Once an immense green fungus, Campaignaria greenbackae, spread across the land. The destructive effects of this advancing freak of nature were visible from space but had somehow escaped detection by those on the ground with responsibility for safeguarding the welfare of the public against this threat creeping out in all directions from the fetid, foggy-bottom marshes of its origin. In its relentless advance, the green fungus overpowered anything that might stand in its way by fastening upon it, roots and all, sucking out every bit of life and then infusing one vein and branch after another with a sticky, green toxin before moving on. Yet even this clear evidence of the lethal strength and extent of the threat was apparently not considered much cause for worry until the dire consequences of such complacent inattention could no longer be ignored. For by the time alarms finally began to sound, the fungus had morphed into an infinitely adaptable and opportunistic threat. It had quite literally evolved the ability to attack everything, even (and this surpassed belief, were the grim evidence not staring everybody in the face) the very foundations of the nation’s oldest and most sacred institutions, insinuating itself into their smallest fissures, weakening them little by little over time, and even cracking some wide open to what came to be known among an increasingly disgusted, demoralized citizenry simply as “that damned curse of the green stuff.” No inch of the public domain was safe from assault. Historical heritage sites began to sag as the fungus ate away at their underpinnings. Emergency measures had to be taken to shore up one crumbling civic façade after another in front of which broad-smiling, upbeat spokespersons were sent out with assurances that rumors of widespread collapse were premature. There was no need for panic, they all trippingly declared, since a nationwide campaign to raise donations from the private sector to help prop up everything at risk of collapse was already under discussion in highly respected circles. An appeal to free-market know-how quickly had corporate sponsors lining up to take the lead with offers to go to any lengths necessary to get the job done.
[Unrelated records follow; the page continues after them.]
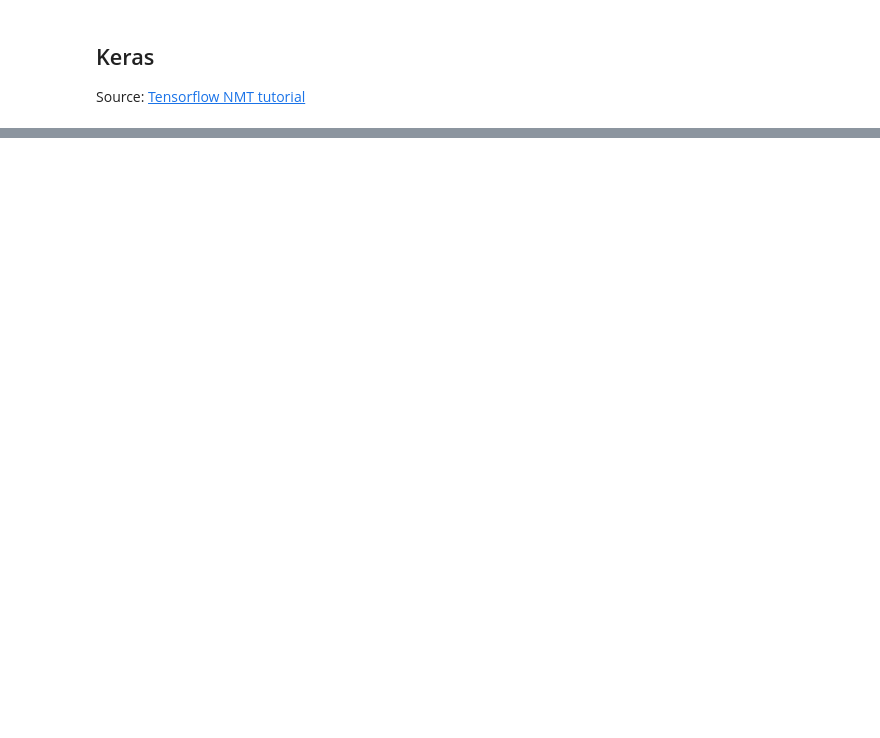
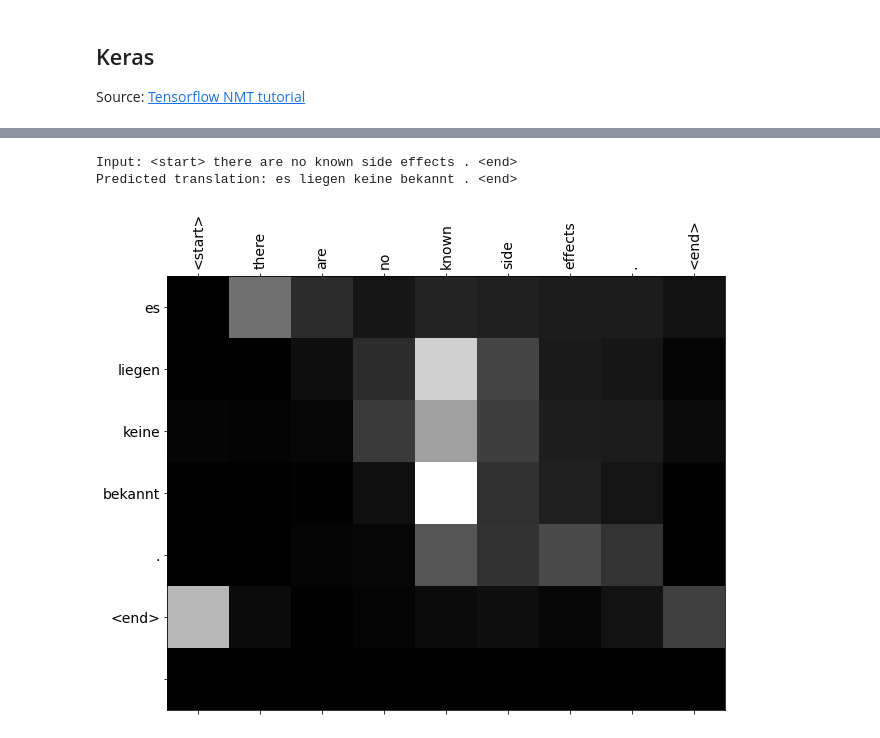
Before and after one commit to kartik727/neural-machine-translation, a Jupyter notebook: Seq2Seq_with_attention.ipynb, the cells around one changed output, grey strips where cells are left out. Drawn from its saved outputs; the diff is of its cells as text; code cells hidden in the pictures; blank space fills up the shorter version.

```diff
--- a/Seq2Seq_with_attention.ipynb
+++ b/Seq2Seq_with_attention.ipynb
@@ -62,23 +50,23 @@ config_dict = {
         'n_attention_heads' : 1,
         'attention_dropout' : 0.,
         'n_units' : 1024,
-        'batch_size' : 64,
+        'batch_size' : 32,
     },
     'languages' : {
         'input' : {
             'name' : 'en',
             'sentence_maxlen' : 30,
-            'vocab_size' : 8187,
+            'vocab_size' : 20_000,
         },
         'target' : {
             'name' : 'de',
             'sentence_maxlen' : 30,
-            'vocab_size' : 11976,
+            'vocab_size' : 20_000,
         }
     },
     'data' : {
         'dataset_name' : 'opus',
-        'load_pcnt' : 3,
+        'load_pcnt' : 5,
         'shuffle' : True
     },
     'preprocessing' : {
@@ -89,6 +77,11 @@ config_dict = {
     },
     'training' : {
         'epochs' : 10
+    },
+    'logging' : {
+        'dir' : '/content/out/tensorboard/logs/'
+        'name' : 'seq2seq machine translation'
+        'description' : 'NMT using seq2seq model with attention'
     }
 }
 
@@ -109,6 +102,8 @@ except ValueError:
   print('Not connected to a TPU runtime')
 # %% [output]
 Not connected to a TPU runtime
+# %%
+logger = TB_Logger(config.logging.dir)
 # %%
 dataset_train = tfds.load(config.data.dataset_name, split=f'train[:{config.data.load_pcnt}%]', batch_size=-1, shuffle_files=config.data.shuffle)
 ds_np = tfds.as_numpy(dataset_train)
@@ -441,0 +459,6 @@ ds_np['en'][35]
+# %%
+translate('There are no known side-effects.')
+# %% [output]
+Input: <start> there are no known side effects . <end>
+Predicted translation: es liegen keine bekannt . <end>
+[figure, added]
```
Also changed, not shown: parts of 18 cells of this notebook.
Taking official action against the creeping menace of Campaignaria greenbackae, however, and stemming its ability to undermine the hallowed monuments of the nation would probably have to await the appointment of a blue-ribbon bipartisan commission of retired bureaucrats, politicians, business tycoons and oft-interviewed academics tasked with taking “the long view.” Until then, it was announced, contributions in any denomination could be placed directly into boxcar-sized bins conveniently set up at leading financial centers and outside government buildings everywhere. And what happened after that would just have to be left to those who knew best what to do.
Copyright © 2013 by Geoffrey Grosshans